Editors' ChoiceCircadian Rhythms

A More Responsive Clock

Sci. Signal.  08 Apr 2014:
Vol. 7, Issue 320, pp. ec91
DOI: 10.1126/scisignal.2005343

Circadian clocks control various aspects of animal physiology. Oscillations in the transcription and translation of clock components occur over a 24-hour cycle and are coordinated with the day-night cycle. Changes in the day-night cycle induce changes in the molecular oscillations, enabling the clock to gradually get back in phase with the environment. In mammals, the central circadian clock operates in the suprachiasmatic nucleus (SCN) in the hypothalamus, and peripheral clocks in other organs are coordinated with this master clock. Pilorz et al. report that, whereas casein kinase 1δ (CK1δ) controls the periodicity of the clock, CK1ε determines how rapidly the clock can be reset in response to environmental changes. As assessed by behavioral, metabolic, and molecular criteria, CK1ε–/– mice reestablished central and peripheral clock coordination with the environment after changes in the light-dark cycle sooner than wild-type (WT) mice. When mice were kept in constant darkness for more than 2 weeks, a brief light pulse triggered a greater shift in the phase of the clocks of CK1ε–/– mice compared with the clocks of WT mice. Cultured SCN slices from CK1ε–/– mice exhibited greater phase shifting of circadian oscillations in response to application of the glutamate receptor agonist N-methyl-D-aspartate (NMDA), which mimics the input from light-detecting retinal neurons. Temperature also influences the circadian period, and SCN and lung tissues from CK1ε–/– mice were more responsive to changes in physiologically relevant temperature cycling than those from WT mice. Finally, treating mice with a drug that selectively inhibits CK1ε enhanced phase shifts in response to changes in the light-dark cycle. These greater phase shifts in mice lacking CK1ε function enabled the clock to reset more rapidly in response to environmental changes. CK1-mediated phosphorylation promotes degradation of the clock component PER2, leading the authors to propose that CK1ε activity reduces PER2 accumulation triggered by clock-resetting stimuli, thus reducing the magnitude of phase shifts to buffer the clock from transient or subtle changes in environmental stimuli. These findings also imply that pharmacological inhibition of CK1ε may sensitize the clock to resetting by environmental cues, which could be good news for shift workers and long-distance air travelers.

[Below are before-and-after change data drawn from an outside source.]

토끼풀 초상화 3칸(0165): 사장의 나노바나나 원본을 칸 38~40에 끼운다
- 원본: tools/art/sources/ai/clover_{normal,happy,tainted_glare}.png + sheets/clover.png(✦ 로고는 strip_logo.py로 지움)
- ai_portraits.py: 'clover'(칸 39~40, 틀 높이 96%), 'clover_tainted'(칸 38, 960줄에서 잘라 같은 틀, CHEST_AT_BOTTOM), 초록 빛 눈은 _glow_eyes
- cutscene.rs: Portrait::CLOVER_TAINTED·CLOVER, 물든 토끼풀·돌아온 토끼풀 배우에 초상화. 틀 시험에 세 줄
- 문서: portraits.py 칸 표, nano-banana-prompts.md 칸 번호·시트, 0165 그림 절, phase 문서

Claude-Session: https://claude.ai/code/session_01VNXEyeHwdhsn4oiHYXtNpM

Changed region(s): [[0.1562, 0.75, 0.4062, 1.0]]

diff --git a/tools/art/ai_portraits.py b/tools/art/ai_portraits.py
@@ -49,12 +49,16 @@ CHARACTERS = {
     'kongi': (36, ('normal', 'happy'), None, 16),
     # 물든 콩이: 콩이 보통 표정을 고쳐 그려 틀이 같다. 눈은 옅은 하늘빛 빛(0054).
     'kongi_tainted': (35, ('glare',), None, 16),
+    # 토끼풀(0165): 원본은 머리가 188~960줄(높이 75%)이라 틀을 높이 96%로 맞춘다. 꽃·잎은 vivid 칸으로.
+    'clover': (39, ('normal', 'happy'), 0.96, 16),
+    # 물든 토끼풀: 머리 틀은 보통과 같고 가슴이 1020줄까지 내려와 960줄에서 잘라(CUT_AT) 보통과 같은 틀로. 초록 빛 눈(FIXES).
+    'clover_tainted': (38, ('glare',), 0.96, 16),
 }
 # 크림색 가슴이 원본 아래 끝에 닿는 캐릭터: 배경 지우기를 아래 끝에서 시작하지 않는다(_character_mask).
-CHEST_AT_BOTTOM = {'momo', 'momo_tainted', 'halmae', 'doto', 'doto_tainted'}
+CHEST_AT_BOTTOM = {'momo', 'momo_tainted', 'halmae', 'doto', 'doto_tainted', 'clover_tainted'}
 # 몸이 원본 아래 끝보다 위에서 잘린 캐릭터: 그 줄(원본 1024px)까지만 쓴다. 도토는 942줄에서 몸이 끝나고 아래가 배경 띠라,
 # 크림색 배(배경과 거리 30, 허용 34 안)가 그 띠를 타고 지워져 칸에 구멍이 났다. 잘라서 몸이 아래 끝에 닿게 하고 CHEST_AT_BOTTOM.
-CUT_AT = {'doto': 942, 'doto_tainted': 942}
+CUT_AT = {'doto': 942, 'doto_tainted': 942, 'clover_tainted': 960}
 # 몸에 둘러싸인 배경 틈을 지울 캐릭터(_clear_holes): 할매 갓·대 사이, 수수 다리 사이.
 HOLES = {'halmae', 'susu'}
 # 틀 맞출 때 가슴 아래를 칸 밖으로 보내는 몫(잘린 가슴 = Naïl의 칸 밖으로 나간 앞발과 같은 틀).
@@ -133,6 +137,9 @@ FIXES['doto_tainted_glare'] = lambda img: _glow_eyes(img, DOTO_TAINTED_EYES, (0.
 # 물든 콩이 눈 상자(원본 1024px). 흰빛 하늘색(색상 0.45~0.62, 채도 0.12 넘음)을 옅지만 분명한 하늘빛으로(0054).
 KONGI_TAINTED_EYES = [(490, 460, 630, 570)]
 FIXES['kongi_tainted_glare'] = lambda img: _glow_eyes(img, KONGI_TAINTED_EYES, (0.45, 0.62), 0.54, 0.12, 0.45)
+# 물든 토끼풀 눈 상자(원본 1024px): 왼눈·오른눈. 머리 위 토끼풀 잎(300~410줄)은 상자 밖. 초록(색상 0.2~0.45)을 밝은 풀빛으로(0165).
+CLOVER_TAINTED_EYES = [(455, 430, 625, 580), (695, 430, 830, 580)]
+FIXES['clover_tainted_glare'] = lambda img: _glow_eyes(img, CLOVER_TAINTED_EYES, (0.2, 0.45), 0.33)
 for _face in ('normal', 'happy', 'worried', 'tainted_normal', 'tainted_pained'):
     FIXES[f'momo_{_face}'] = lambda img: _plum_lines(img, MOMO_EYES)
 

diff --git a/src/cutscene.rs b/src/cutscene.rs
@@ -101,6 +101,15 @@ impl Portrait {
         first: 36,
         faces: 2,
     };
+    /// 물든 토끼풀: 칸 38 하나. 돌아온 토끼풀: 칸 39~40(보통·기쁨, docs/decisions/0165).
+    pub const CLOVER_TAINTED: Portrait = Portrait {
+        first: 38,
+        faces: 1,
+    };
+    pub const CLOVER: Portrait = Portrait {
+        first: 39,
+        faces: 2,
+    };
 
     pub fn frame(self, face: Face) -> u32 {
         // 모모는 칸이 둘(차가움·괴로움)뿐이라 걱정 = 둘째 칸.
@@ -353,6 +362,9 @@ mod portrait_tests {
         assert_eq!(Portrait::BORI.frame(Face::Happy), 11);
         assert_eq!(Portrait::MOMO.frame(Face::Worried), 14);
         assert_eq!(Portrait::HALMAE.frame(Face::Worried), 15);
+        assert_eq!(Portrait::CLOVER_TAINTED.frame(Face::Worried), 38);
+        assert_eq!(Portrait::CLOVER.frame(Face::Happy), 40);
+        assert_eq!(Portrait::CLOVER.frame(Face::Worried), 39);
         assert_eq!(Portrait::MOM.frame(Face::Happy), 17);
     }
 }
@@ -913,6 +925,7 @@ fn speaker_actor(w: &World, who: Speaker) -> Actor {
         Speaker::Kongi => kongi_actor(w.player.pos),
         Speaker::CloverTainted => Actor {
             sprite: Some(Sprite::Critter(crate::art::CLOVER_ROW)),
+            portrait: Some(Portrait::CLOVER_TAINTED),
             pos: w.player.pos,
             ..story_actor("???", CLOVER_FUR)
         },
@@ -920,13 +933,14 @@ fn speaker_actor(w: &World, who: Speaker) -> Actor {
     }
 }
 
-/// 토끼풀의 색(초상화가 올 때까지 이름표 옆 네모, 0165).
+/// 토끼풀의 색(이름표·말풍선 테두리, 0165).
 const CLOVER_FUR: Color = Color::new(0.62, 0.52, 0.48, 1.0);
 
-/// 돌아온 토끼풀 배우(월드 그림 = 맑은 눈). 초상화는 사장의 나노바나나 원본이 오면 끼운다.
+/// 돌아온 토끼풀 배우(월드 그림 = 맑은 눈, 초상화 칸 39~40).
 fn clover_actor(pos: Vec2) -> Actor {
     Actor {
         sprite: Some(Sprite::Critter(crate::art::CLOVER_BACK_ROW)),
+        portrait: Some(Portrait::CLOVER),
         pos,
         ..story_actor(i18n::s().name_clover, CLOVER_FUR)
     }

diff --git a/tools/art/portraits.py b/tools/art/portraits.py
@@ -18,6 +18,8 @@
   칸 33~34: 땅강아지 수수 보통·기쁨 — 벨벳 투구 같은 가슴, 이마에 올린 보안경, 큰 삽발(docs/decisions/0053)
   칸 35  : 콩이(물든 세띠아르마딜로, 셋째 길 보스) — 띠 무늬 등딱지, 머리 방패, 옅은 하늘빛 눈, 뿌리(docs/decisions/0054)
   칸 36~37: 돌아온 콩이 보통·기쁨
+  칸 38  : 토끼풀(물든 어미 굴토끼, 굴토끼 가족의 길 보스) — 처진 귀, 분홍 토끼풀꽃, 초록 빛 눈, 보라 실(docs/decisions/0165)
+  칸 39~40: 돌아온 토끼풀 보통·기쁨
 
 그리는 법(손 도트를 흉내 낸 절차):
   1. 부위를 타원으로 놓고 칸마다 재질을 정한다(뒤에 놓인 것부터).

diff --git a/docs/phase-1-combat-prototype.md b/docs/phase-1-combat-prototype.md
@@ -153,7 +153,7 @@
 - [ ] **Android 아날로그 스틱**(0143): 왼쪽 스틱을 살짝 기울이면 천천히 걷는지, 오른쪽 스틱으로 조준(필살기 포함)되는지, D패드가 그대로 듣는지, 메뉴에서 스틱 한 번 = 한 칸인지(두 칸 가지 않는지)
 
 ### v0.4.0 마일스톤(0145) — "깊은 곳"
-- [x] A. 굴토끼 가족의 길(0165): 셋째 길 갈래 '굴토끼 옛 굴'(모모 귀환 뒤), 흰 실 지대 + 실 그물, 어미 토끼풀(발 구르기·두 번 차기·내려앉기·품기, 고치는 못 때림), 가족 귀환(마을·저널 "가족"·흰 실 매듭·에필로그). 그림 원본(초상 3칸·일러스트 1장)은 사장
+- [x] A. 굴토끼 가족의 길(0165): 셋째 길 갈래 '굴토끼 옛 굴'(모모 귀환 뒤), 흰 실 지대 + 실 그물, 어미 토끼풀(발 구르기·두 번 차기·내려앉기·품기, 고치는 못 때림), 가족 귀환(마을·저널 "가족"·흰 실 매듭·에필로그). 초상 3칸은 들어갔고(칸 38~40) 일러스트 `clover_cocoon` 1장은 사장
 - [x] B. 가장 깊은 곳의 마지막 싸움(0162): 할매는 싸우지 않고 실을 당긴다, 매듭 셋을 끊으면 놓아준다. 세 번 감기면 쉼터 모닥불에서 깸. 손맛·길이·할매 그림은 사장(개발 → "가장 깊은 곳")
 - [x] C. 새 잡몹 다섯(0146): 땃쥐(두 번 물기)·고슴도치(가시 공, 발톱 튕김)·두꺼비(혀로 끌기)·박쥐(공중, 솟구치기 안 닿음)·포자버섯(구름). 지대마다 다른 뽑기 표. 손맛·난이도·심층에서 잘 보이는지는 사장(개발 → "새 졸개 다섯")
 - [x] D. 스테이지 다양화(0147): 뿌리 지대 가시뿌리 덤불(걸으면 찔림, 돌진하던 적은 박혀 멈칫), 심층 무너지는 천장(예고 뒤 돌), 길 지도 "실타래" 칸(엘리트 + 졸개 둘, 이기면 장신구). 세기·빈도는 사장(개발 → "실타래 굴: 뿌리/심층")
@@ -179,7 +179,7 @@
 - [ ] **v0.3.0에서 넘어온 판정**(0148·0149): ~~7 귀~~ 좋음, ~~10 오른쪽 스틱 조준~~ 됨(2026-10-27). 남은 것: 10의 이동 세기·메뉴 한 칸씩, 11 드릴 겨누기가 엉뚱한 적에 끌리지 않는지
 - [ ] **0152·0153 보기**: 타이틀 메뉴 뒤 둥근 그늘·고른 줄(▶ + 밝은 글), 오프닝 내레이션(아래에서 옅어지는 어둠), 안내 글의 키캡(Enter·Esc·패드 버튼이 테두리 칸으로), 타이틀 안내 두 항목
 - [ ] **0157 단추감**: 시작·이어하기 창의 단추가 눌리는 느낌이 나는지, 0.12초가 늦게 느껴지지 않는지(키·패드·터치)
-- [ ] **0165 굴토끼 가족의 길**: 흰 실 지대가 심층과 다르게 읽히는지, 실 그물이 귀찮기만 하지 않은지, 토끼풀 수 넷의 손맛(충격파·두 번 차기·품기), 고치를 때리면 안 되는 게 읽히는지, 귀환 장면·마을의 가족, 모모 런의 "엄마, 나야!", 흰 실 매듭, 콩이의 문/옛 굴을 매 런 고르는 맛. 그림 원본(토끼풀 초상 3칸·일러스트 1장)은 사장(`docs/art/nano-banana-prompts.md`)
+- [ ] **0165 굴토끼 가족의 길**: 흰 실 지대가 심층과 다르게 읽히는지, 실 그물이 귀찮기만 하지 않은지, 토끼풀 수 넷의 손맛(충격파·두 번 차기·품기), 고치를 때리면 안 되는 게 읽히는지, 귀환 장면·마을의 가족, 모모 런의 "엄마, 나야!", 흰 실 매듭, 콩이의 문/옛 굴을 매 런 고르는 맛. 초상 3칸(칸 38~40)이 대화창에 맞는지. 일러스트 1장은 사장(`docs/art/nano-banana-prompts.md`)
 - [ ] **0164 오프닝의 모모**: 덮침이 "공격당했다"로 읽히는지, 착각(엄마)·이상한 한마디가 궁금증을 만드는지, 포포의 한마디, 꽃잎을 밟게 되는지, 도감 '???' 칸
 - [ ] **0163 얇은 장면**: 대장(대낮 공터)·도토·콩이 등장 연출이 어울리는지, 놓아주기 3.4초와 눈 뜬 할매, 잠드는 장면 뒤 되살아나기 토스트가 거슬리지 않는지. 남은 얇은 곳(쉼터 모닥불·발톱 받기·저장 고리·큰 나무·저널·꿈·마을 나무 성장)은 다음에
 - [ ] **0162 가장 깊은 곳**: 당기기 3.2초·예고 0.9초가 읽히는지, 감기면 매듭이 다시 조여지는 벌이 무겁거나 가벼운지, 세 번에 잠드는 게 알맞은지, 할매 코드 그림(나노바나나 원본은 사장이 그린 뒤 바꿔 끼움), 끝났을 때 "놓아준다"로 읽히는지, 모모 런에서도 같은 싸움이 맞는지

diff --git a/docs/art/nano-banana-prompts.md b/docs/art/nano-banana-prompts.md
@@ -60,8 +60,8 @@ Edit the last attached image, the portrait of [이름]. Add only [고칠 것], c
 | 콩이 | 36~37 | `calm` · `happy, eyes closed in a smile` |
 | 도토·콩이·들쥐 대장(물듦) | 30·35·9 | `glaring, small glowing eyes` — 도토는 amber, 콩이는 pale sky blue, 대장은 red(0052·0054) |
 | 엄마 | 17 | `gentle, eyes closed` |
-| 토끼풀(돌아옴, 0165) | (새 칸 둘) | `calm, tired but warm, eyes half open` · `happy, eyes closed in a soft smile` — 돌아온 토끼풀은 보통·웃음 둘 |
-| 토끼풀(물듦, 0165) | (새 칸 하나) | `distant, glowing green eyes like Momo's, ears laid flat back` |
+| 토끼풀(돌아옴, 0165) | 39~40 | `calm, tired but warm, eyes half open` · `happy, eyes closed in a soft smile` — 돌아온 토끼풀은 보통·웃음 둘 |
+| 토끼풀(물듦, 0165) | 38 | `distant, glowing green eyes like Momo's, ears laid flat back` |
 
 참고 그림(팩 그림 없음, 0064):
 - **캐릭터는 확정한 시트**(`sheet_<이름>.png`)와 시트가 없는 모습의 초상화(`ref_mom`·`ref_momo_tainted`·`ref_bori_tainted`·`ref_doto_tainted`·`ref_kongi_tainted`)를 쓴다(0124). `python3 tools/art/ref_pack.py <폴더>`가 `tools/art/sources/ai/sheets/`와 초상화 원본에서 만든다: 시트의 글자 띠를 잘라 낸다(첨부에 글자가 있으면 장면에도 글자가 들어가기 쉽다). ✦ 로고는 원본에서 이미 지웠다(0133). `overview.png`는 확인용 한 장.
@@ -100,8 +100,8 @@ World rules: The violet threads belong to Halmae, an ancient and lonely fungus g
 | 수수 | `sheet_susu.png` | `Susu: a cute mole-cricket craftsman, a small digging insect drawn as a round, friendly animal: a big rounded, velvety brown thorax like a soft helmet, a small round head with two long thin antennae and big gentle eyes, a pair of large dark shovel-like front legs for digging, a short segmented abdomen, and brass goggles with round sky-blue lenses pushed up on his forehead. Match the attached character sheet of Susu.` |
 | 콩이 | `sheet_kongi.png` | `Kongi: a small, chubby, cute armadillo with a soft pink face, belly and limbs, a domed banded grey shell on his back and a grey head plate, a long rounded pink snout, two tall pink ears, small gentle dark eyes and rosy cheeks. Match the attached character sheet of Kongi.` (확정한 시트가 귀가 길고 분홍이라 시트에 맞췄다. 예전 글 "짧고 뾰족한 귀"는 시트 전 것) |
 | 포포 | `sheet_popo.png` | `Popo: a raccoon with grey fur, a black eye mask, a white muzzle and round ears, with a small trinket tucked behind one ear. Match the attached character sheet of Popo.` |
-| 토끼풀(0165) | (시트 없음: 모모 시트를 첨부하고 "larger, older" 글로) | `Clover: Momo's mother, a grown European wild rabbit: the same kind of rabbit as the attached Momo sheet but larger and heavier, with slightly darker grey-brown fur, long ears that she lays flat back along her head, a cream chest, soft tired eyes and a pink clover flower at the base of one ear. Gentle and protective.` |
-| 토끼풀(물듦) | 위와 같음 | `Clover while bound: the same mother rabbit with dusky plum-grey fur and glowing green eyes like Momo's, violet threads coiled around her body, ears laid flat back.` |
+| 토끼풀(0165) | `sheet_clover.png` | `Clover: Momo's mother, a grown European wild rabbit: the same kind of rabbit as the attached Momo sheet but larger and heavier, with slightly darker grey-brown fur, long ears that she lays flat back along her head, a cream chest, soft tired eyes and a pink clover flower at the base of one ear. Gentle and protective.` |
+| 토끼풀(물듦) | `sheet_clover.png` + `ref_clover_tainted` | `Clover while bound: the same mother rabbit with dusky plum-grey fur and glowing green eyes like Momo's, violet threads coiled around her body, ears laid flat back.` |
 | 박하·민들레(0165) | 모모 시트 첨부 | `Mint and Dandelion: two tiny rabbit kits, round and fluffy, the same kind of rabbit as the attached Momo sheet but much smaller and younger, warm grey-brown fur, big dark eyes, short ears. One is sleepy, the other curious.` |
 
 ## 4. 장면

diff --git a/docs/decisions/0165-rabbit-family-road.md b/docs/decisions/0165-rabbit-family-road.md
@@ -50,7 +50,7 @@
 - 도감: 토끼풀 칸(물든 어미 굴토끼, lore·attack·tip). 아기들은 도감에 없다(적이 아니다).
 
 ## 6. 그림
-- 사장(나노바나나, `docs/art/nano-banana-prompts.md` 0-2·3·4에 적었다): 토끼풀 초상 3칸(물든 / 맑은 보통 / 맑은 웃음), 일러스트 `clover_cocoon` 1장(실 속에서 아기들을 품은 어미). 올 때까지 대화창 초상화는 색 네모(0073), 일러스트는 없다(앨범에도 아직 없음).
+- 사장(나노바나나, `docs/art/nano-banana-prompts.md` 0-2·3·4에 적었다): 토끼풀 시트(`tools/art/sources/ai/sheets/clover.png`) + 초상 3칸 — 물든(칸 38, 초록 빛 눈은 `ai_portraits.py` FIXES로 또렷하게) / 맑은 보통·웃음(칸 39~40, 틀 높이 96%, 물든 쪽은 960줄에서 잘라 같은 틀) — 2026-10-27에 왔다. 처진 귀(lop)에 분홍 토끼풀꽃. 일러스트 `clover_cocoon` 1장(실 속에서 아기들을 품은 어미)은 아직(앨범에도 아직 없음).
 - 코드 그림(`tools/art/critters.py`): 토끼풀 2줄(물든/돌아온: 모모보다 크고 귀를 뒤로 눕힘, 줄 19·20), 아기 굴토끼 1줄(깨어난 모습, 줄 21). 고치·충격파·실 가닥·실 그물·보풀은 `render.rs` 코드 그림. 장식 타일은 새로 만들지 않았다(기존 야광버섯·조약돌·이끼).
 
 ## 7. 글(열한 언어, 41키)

V. Pilorz, P. S. Cunningham, A. Jackson, A. C. West, T. T. Wager, A. S. I. Loudon, D. A. Bechtold, A novel mechanism controlling resetting speed of the circadian clock to environmental stimuli. Curr. Biol. 24, 766–773 (2014). [PubMed]

Correction: The original text incorrectly stated that the suprachiasmatic nucleus (SCN) is in the hippocampus and the compound N-methyl--aspartate (NMDA) is a neurotransmitter. This has been corrected.